The city of Alexandria, Virginia, is located on the Potomac River across from Washington D.C., approximately twenty miles north of Mount Vernon. George Washington played an integral part in the town's early history and development throughout his lifetime. In 1732, all that existed on the future site of the town of Alexandria was a public tobacco warehouse near a ferry landing.
By 1740, recently emigrated Scottish merchants began settling around the warehouse to take advantage of the site’s deepwater harbor. The little community, known originally as Belhaven, was easily accessible to the residents of the surrounding countryside and lay on the natural north-south route of travel through the colony.
The planters of Fairfax County realized the advantages of developing a nearby market center. In 1748, Lawrence Washington submitted a petition to the House of Burgesses for the establishment of a town on sixty acres of land around Belhaven at Hunting Creek on the Potomac River, only a short ride from his home at Mount Vernon. The following year Lawrence’s younger brother George Washington assisted the county surveyor in laying out the town into eighty-four lots along ten streets around a central market square. The settlement was renamed Alexandria in honor of the Alexander family, who owned most of the acreage where the new town was to be built.1
Alexandria dates its founding to July 13, 1749, with the start of an auction selling the first lots to the public.2 Several important figures in George Washington's life, including Lawrence Washington, Colonel William Fairfax, George William Fairfax, and George Mason, all purchased original lots. In 1752, George Mason led county residents in a petition to relocate the County Court to Alexandria. One of the first documents approved at the new building on Market Square was the last will of Lawrence Washington.
In Alexandria, George Washington recruited his first soldiers and drilled them in the Market Square. In the spring of 1754, he marched out of Alexandria on his first military campaign of the French and Indian War. The following year General Edward Braddock made Alexandria his headquarters as he prepared for his own ill-fated expedition against the French. After service in the French and Indian War, Washington settled down at Mount Vernon and became a regular visitor to Alexandria. He was chosen as a town trustee in 1763. Two years later he was chosen as a burgess for Fairfax County.
From Louis C. Duncan, Medical Men in the American Revolution (Medical Field Service School: Carlisle Barracks, PA, 1931)
At meetings in Alexandria, Washington helped mobilize the county in its first organized resistance to British policies. On July 18, 1774, the influential Fairfax Resolves asserting American rights and grievances were approved by a meeting of the County Committee chaired by Washington at the courthouse in Alexandria.3 That winter Washington began making frequent trips to Alexandria to drill the new Fairfax Independent Company in anticipation of coming hostilities with Britain.
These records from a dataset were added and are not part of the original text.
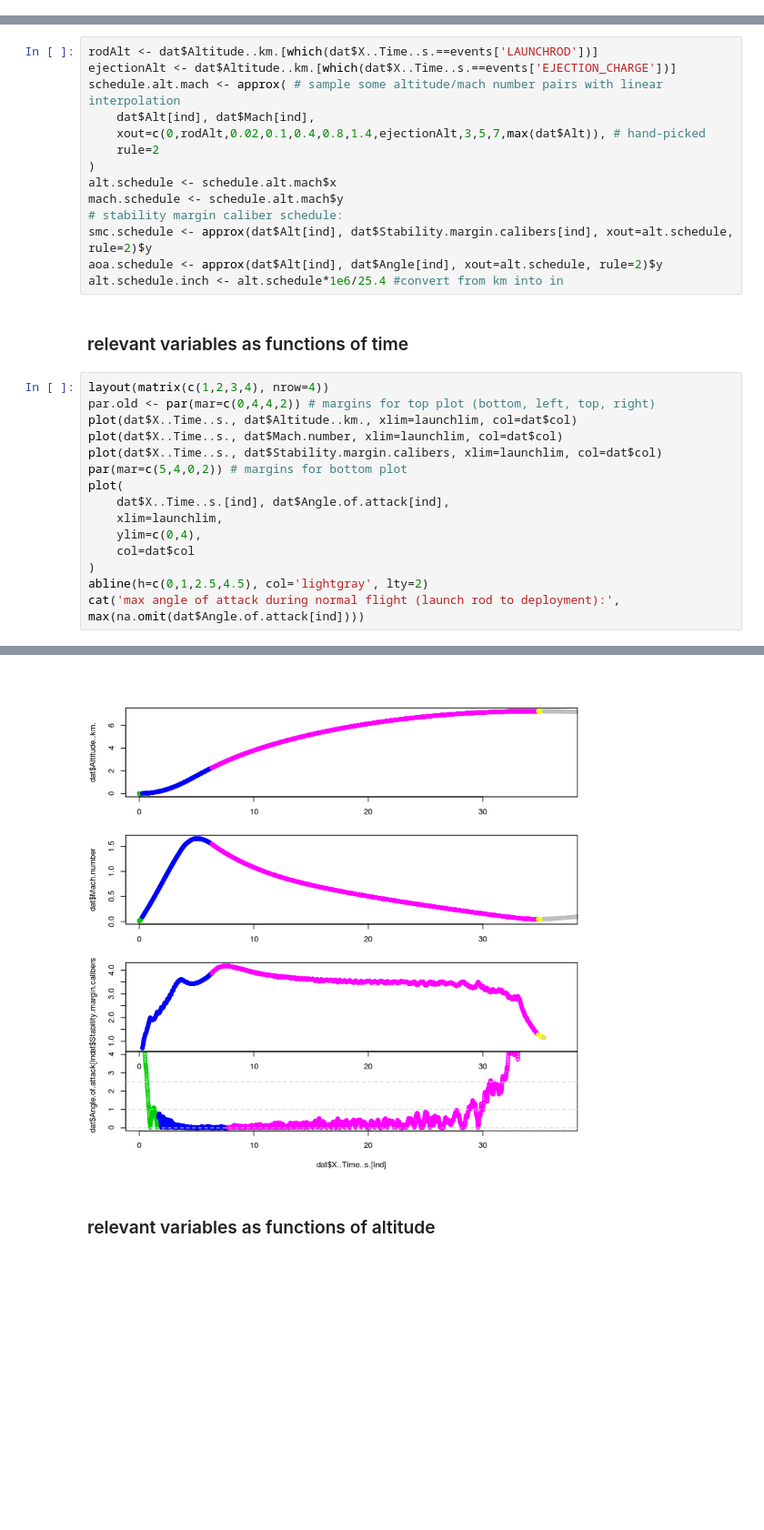
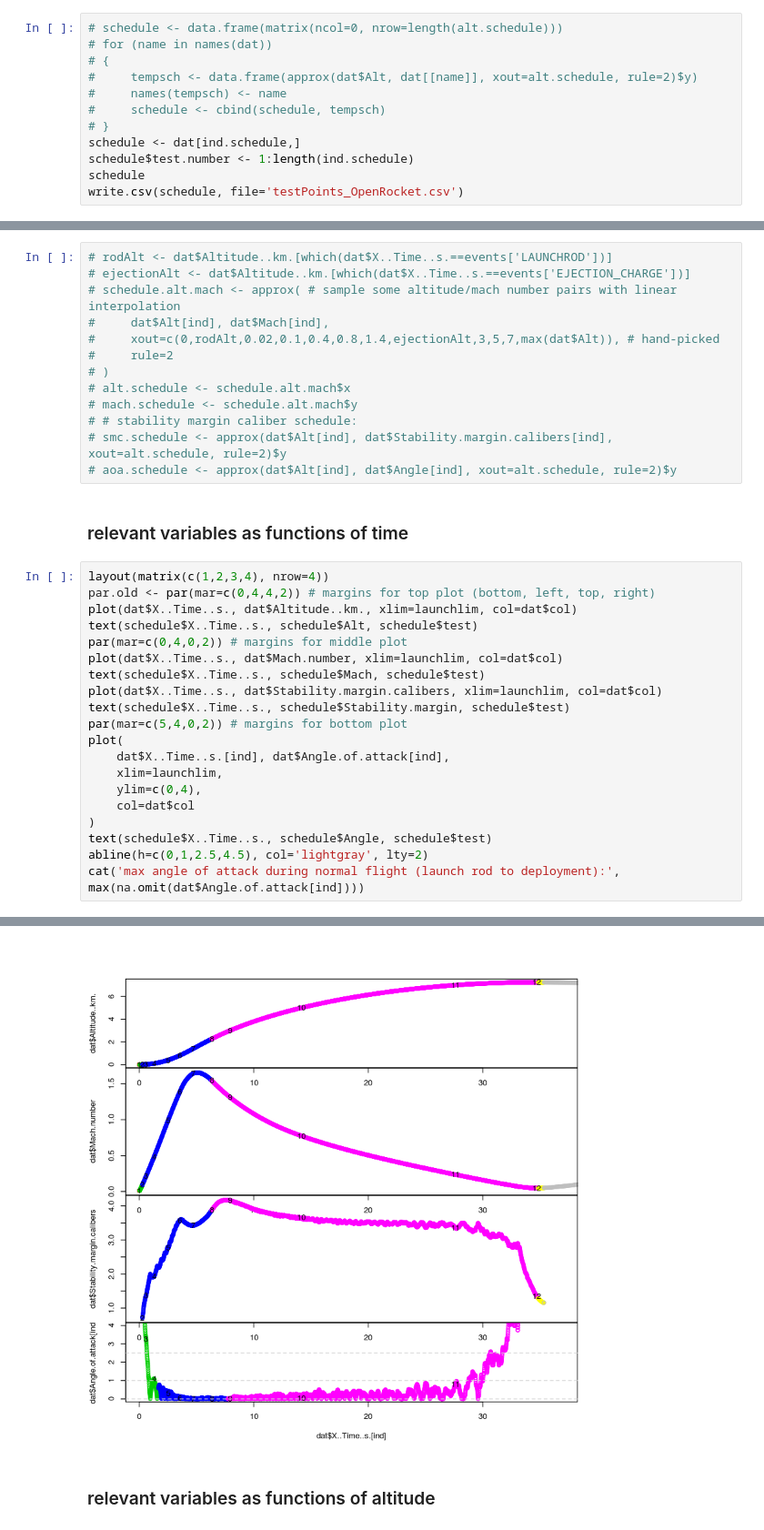
Before and after one commit to psas/lv3.0-airframe, a Jupyter notebook: sim/recoveryAnalysis.ipynb, the cells around one changed output, grey strips where cells are left out. Shown: that part at 91% size. Drawn from its saved outputs; the diff is of its cells as text; blank space fills up the shorter version.

```diff
--- a/sim/recoveryAnalysis.ipynb
+++ b/sim/recoveryAnalysis.ipynb
@@ -90,0 +101,12 @@ abline(v=events, col=1:length(events))
+# %%
+# schedule <- data.frame(matrix(ncol=0, nrow=length(alt.schedule)))
+# for (name in names(dat))
+# {
+#     tempsch <- data.frame(approx(dat$Alt, dat[[name]], xout=alt.schedule, rule=2)$y)
+#     names(tempsch) <- name
+#     schedule <- cbind(schedule, tempsch)
+# }
+schedule <- dat[ind.schedule,]
+schedule$test.number <- 1:length(ind.schedule)
+schedule
+write.csv(schedule, file='testPoints_OpenRocket.csv')
@@ -91,37 +127,41 @@ abline(v=events, col=1:length(events))
 # %%
-rodAlt <- dat$Altitude..km.[which(dat$X..Time..s.==events['LAUNCHROD'])]
-ejectionAlt <- dat$Altitude..km.[which(dat$X..Time..s.==events['EJECTION_CHARGE'])]
-schedule.alt.mach <- approx( # sample some altitude/mach number pairs with linear interpolation
-    dat$Alt[ind], dat$Mach[ind],
-    xout=c(0,rodAlt,0.02,0.1,0.4,0.8,1.4,ejectionAlt,3,5,7,max(dat$Alt)), # hand-picked
-    rule=2
-)
-alt.schedule <- schedule.alt.mach$x
-mach.schedule <- schedule.alt.mach$y
-# stability margin caliber schedule:
-smc.schedule <- approx(dat$Alt[ind], dat$Stability.margin.calibers[ind], xout=alt.schedule, rule=2)$y
-aoa.schedule <- approx(dat$Alt[ind], dat$Angle[ind], xout=alt.schedule, rule=2)$y
-alt.schedule.inch <- alt.schedule*1e6/25.4 #convert from km into in
+# rodAlt <- dat$Altitude..km.[which(dat$X..Time..s.==events['LAUNCHROD'])]
+# ejectionAlt <- dat$Altitude..km.[which(dat$X..Time..s.==events['EJECTION_CHARGE'])]
+# schedule.alt.mach <- approx( # sample some altitude/mach number pairs with linear interpolation
+#     dat$Alt[ind], dat$Mach[ind],
+#     xout=c(0,rodAlt,0.02,0.1,0.4,0.8,1.4,ejectionAlt,3,5,7,max(dat$Alt)), # hand-picked
+#     rule=2
+# )
+# alt.schedule <- schedule.alt.mach$x
+# mach.schedule <- schedule.alt.mach$y
+# # stability margin caliber schedule:
+# smc.schedule <- approx(dat$Alt[ind], dat$Stability.margin.calibers[ind], xout=alt.schedule, rule=2)$y
+# aoa.schedule <- approx(dat$Alt[ind], dat$Angle[ind], xout=alt.schedule, rule=2)$y
 # %% [markdown]
 ### relevant variables as functions of time
 # %%
 layout(matrix(c(1,2,3,4), nrow=4))
 par.old <- par(mar=c(0,4,4,2)) # margins for top plot (bottom, left, top, right)
 plot(dat$X..Time..s., dat$Altitude..km., xlim=launchlim, col=dat$col)
+text(schedule$X..Time..s., schedule$Alt, schedule$test)
+par(mar=c(0,4,0,2)) # margins for middle plot
 plot(dat$X..Time..s., dat$Mach.number, xlim=launchlim, col=dat$col)
+text(schedule$X..Time..s., schedule$Mach, schedule$test)
 plot(dat$X..Time..s., dat$Stability.margin.calibers, xlim=launchlim, col=dat$col)
+text(schedule$X..Time..s., schedule$Stability.margin, schedule$test)
 par(mar=c(5,4,0,2)) # margins for bottom plot
 plot(
     dat$X..Time..s.[ind], dat$Angle.of.attack[ind],
     xlim=launchlim,
     ylim=c(0,4),
     col=dat$col
 )
+text(schedule$X..Time..s., schedule$Angle, schedule$test)
 abline(h=c(0,1,2.5,4.5), col='lightgray', lty=2)
 cat('max angle of attack during normal flight (launch rod to deployment):', max(na.omit(dat$Angle.of.attack[ind])))
 # %% [output]
 max angle of attack during normal flight (launch rod to deployment): 41.876
-[figure, old version]
+[figure, new version]
 # %% [markdown]
 ### relevant variables as functions of altitude
 # %%
```
Also changed, not shown: parts of 7 cells of this notebook, 4 other files.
After Washington rode off to war, Alexandria remained relatively untouched by the Revolutionary War. News of British ships in the Potomac caused a panic among the citizens, but Alexandria was never bombarded by warships nor occupied by British armies.
In the years following the Revolution, Alexandria entered an era of significant prosperity. On April 15, 1791, the cornerstone of the nation’s new capitol was laid in Alexandria. The town frequently provided lodging and entertainment for many of the first generation of visitors and residents of Washington, D.C. In 1792, Alexandria’s first Bank opened its doors. George Washington was a stockholder and depositor.
That same year an apothecary shop opened up down the street, where Washington purchased medicine and picked up his mail. Washington also owned a pew at Christ Church in Alexandria, and in 1795 contributed to the building of the first permanent Catholic Church in Virginia. Washington was welcomed home from the presidency at a civic dinner held at the popular Gadsby's Tavern, and returned there for a ball on his last birthday in 1799. On December 16, the Alexandria Gazette reported "the death of their illustrious benefactor." Washington's memorial service was held at the Presbyterian Meeting House in Alexandria. One month after his death, citizens founded the Washington Society of Alexandria to honor his memory and all he had contributed to the early life of the growing port town on the Potomac.
Mason Faulkner Fields
Texas State University
Brockett, F.L., and George W. Rock. A Concise History of the City of Alexandria from 1669 to 1883. Alexandria, Virginia: Gazette Book and Job Office, 1883.
Chernow, Ron. Washington: A Life. New York: The Penguin Press, 2010.
The Diaries of George Washington, Vol. 2: 1771-1785, ed. John C. Fitzpatrick. Boston: Houghton Mifflin Company, 1925.
Kabler, Dorothy H. The Story of Gadsby's Tavern. Alexandria, Virginia: Newell-Cole Company, 1952.
The Papers of George Washington, Colonial Series, Vol. 10, eds. W.W. Abbot and Dorothy Twohig. Charlottesville, University Press of Virginia, 1990.
Somerville, Mollie. Washington Walked Here: Alexandria on the Potomac. Washington, DC: Acropolis Books, 1970.